(Web interface edit records)
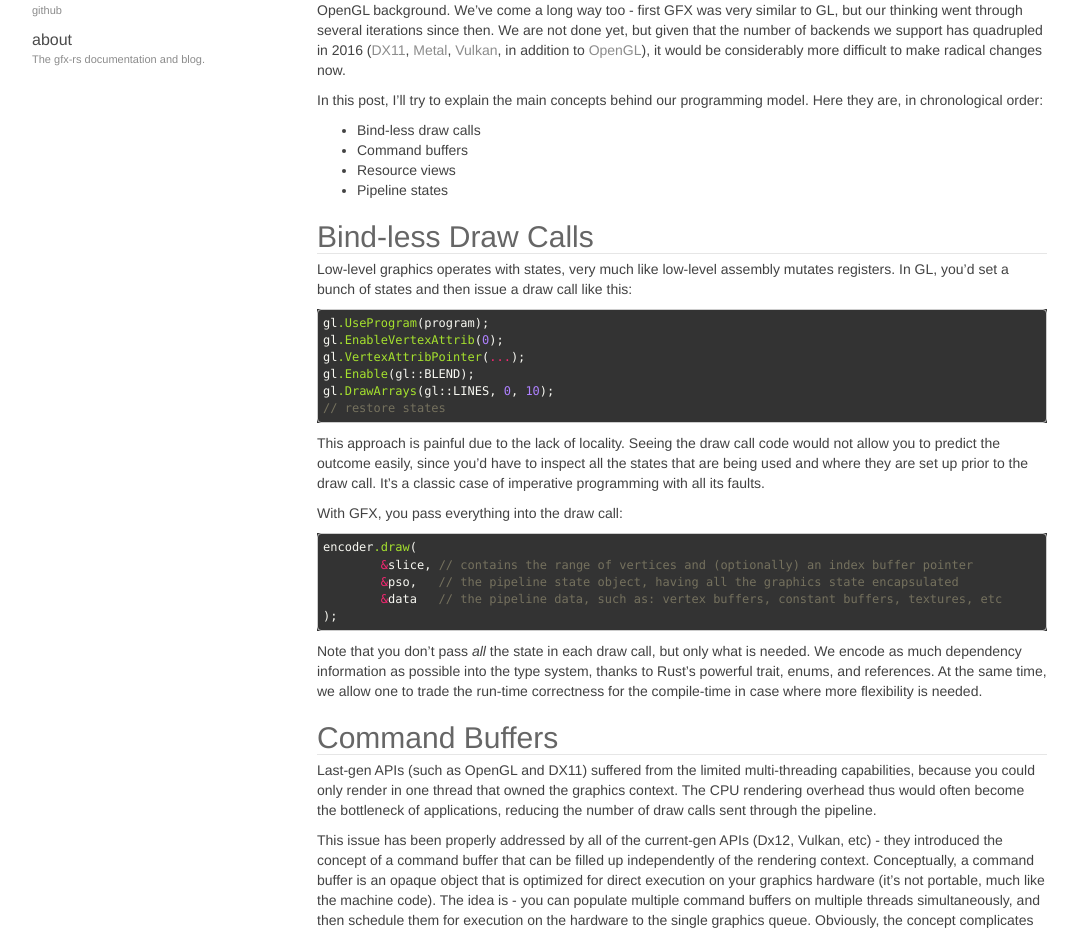
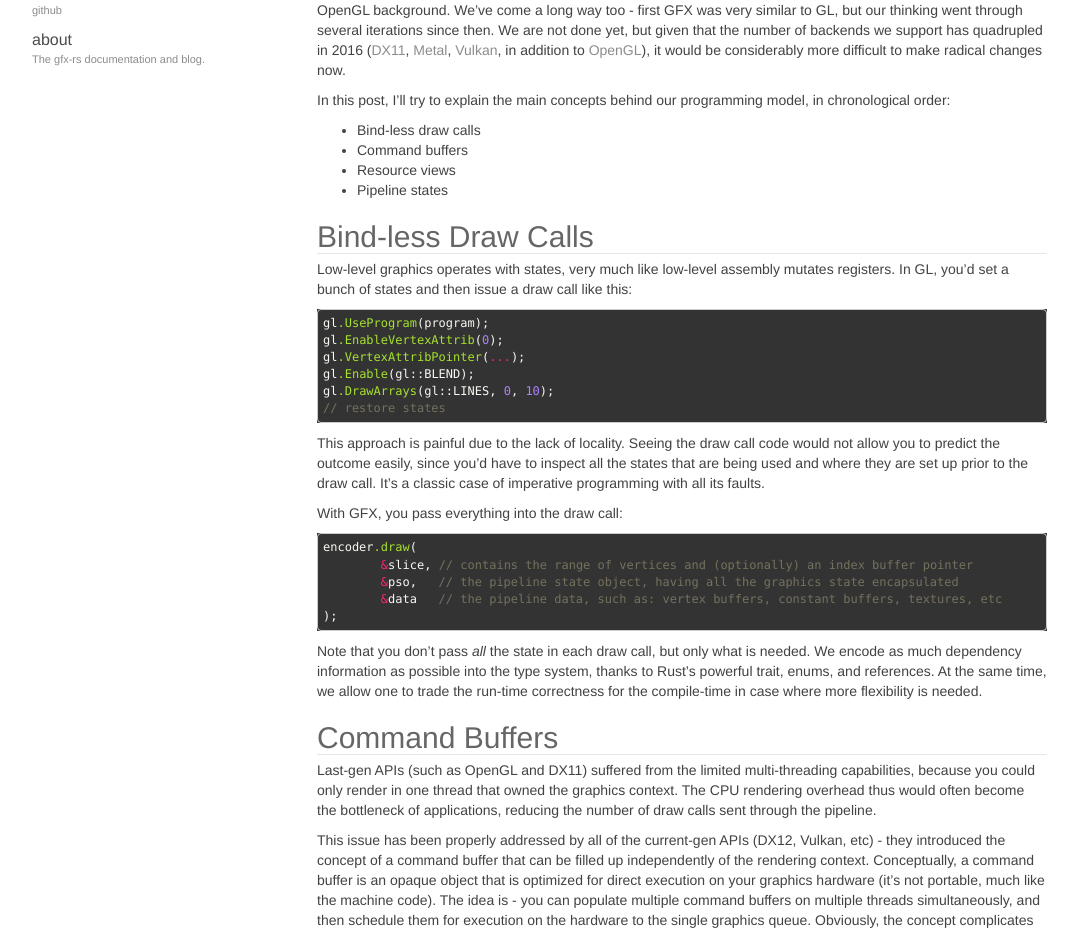
Before and after one commit to gfx-rs/gfx-rs.github.io, a Jekyll site: the page built from _posts/2016-09-14-programming-model.md, in a window 1280 px wide and 1400 px high. Shown: the part 390-1322 px from the top of the window, without its empty margins (53-1131 px from the left). Built offline with Jekyll 4.4.1, drawn with Linux system fonts in a browser that asks for light colours; nearby versions of some CDN libraries; library files that are not in the unit come from our copies; Markdown is read by kramdown in place of the engine named in the settings; some of the changed text lies outside the part shown.

Commit message:
Fixed DX12 formatting

```diff
--- a/_posts/2016-09-14-programming-model.md
+++ b/_posts/2016-09-14-programming-model.md
@@ -10,7 +10,7 @@
 
 Graphics APIs, much like programming languages, come with their own model of thinking. Understanding this model allows programmers to use the API efficiently, but also to see the rationale behind the core design decisions that would otherwise be non-obvious. GFX has historically been confusing for newcomers, especially those coming from OpenGL background. We've come a long way too - first GFX was very similar to GL, but our thinking went through several iterations since then. We are not done yet, but given that the number of backends we support has quadrupled in 2016 ([DX11](https://github.com/gfx-rs/gfx/tree/master/src/backend/dx11), [Metal](https://github.com/gfx-rs/gfx/tree/master/src/backend/metal), [Vulkan](https://github.com/gfx-rs/gfx/tree/master/src/backend/vulkan), in addition to [OpenGL](https://github.com/gfx-rs/gfx/tree/master/src/backend/gl)), it would be considerably more difficult to make radical changes now.
 
-In this post, I'll try to explain the main concepts behind our programming model. Here they are, in chronological order:
+In this post, I'll try to explain the main concepts behind our programming model, in chronological order:
 
   - Bind-less draw calls
   - Command buffers
@@ -48,7 +48,7 @@
 
 Last-gen APIs (such as OpenGL and DX11) suffered from the limited multi-threading capabilities, because you could only render in one thread that owned the graphics context. The CPU rendering overhead thus would often become the bottleneck of applications, reducing the number of draw calls sent through the pipeline.
 
-This issue has been properly addressed by all of the current-gen APIs (Dx12, Vulkan, etc) - they introduced the concept of a command buffer that can be filled up independently of the rendering context. Conceptually, a command buffer is an opaque object that is optimized for direct execution on your graphics hardware (it's not portable, much like the machine code). The idea is - you can populate multiple command buffers on multiple threads simultaneously, and then schedule them for execution on the hardware to the single graphics queue. Obviously, the concept complicates programming a bit. In exchange, it allows multi-threading your renderer and thus being able to draw  many more objects on screen.
+This issue has been properly addressed by all of the current-gen APIs (DX12, Vulkan, etc) - they introduced the concept of a command buffer that can be filled up independently of the rendering context. Conceptually, a command buffer is an opaque object that is optimized for direct execution on your graphics hardware (it's not portable, much like the machine code). The idea is - you can populate multiple command buffers on multiple threads simultaneously, and then schedule them for execution on the hardware to the single graphics queue. Obviously, the concept complicates programming a bit. In exchange, it allows multi-threading your renderer and thus being able to draw  many more objects on screen.
 
 GFX functions the same way. We have the abstract command buffer interface implemented by the backends, and we wrap them into `Encoder` objects, which fill up (encode) the command buffers by exposing methods for drawing as well as updating the buffers/textures. Once you are ready to execute the encoded commands, you need to pass it to `Device` for submission. The `Device` represents the hardware context and the execution queue. If the commands are encoded on a different thread, you can use channels or sharing to coordinate the submission.
 
@@ -134,6 +134,6 @@
 
 ## Conclusion
 
-We borrowed a lot of concepts from the new graphics APIs. This allows us to stay as close to the underlying hardware as possible, while still being portable. Dx12 has the closest programming model to GFX, despite the fact that we don't have the corresponding backend in the works. Plus, GFX adds a bit of Rusty flavor to the API, in particular with the macro-based PSO definition and the bind-less approach.
+We borrowed a lot of concepts from the new graphics APIs. This allows us to stay as close to the underlying hardware as possible, while still being portable. DX12 has the closest programming model to GFX, despite the fact that we don't have the corresponding backend in the works. Plus, GFX adds a bit of Rusty flavor to the API, in particular with the macro-based PSO definition and the bind-less approach.
 
 Hopefully, this post sheds some light on the complexity that GFX brings along, and allow more people to get familiar with it. We strive to be the best graphics abstraction library out there, and we appreciate any help or feedback. Check out our [Readme](https://github.com/gfx-rs/gfx/blob/master/README.md) and visit us on [Gitter](https://gitter.im/gfx-rs/gfx). A big thanks to all contributors who made GFX possible!
```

What you should do » Go through the data above and copy each line that holds the word "less".

Your response »
   - Bind-less draw calls
-We borrowed a lot of concepts from the new graphics APIs. This allows us to stay as close to the underlying hardware as possible, while still being portable. Dx12 has the closest programming model to GFX, despite the fact that we don't have the corresponding backend in the works. Plus, GFX adds a bit of Rusty flavor to the API, in particular with the macro-based PSO definition and the bind-less approach.
+We borrowed a lot of concepts from the new graphics APIs. This allows us to stay as close to the underlying hardware as possible, while still being portable. DX12 has the closest programming model to GFX, despite the fact that we don't have the corresponding backend in the works. Plus, GFX adds a bit of Rusty flavor to the API, in particular with the macro-based PSO definition and the bind-less approach.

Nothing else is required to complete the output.